* [Work instructions]
All of the records should be given back exactly and in full.

* [Data to process]
Content starts

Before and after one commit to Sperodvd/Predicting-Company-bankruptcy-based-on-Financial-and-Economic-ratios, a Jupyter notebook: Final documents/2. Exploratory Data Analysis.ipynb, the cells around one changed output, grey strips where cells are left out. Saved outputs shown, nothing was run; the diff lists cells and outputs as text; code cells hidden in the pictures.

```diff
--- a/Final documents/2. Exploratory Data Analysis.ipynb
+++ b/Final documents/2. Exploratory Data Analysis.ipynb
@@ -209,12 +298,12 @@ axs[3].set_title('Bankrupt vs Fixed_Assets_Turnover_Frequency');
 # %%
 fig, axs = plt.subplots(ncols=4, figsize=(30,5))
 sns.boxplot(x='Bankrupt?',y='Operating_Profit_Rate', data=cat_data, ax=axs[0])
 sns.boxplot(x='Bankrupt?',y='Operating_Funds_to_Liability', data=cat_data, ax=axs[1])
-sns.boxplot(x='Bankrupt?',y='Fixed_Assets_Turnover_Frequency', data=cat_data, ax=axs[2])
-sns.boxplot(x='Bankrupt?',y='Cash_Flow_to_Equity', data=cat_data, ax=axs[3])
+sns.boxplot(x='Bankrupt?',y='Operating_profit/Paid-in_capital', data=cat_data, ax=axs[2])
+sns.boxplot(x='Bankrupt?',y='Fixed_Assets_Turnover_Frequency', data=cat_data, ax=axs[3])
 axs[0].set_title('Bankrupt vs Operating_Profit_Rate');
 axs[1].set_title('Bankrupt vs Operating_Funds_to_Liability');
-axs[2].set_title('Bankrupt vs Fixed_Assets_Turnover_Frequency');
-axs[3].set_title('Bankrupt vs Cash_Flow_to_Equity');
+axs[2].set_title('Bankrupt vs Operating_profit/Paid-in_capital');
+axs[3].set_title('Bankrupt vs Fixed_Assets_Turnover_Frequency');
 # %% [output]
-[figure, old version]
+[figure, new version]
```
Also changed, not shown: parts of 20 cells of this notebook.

Content ends

* [Solution to this exercise]
Before and after one commit to Sperodvd/Predicting-Company-bankruptcy-based-on-Financial-and-Economic-ratios, a Jupyter notebook: Final documents/2. Exploratory Data Analysis.ipynb, the cells around one changed output, grey strips where cells are left out. Saved outputs shown, nothing was run; the diff lists cells and outputs as text; code cells hidden in the pictures.

```diff
--- a/Final documents/2. Exploratory Data Analysis.ipynb
+++ b/Final documents/2. Exploratory Data Analysis.ipynb
@@ -209,12 +298,12 @@ axs[3].set_title('Bankrupt vs Fixed_Assets_Turnover_Frequency');
 # %%
 fig, axs = plt.subplots(ncols=4, figsize=(30,5))
 sns.boxplot(x='Bankrupt?',y='Operating_Profit_Rate', data=cat_data, ax=axs[0])
 sns.boxplot(x='Bankrupt?',y='Operating_Funds_to_Liability', data=cat_data, ax=axs[1])
-sns.boxplot(x='Bankrupt?',y='Fixed_Assets_Turnover_Frequency', data=cat_data, ax=axs[2])
-sns.boxplot(x='Bankrupt?',y='Cash_Flow_to_Equity', data=cat_data, ax=axs[3])
+sns.boxplot(x='Bankrupt?',y='Operating_profit/Paid-in_capital', data=cat_data, ax=axs[2])
+sns.boxplot(x='Bankrupt?',y='Fixed_Assets_Turnover_Frequency', data=cat_data, ax=axs[3])
 axs[0].set_title('Bankrupt vs Operating_Profit_Rate');
 axs[1].set_title('Bankrupt vs Operating_Funds_to_Liability');
-axs[2].set_title('Bankrupt vs Fixed_Assets_Turnover_Frequency');
-axs[3].set_title('Bankrupt vs Cash_Flow_to_Equity');
+axs[2].set_title('Bankrupt vs Operating_profit/Paid-in_capital');
+axs[3].set_title('Bankrupt vs Fixed_Assets_Turnover_Frequency');
 # %% [output]
-[figure, old version]
+[figure, new version]
```
Also changed, not shown: parts of 20 cells of this notebook.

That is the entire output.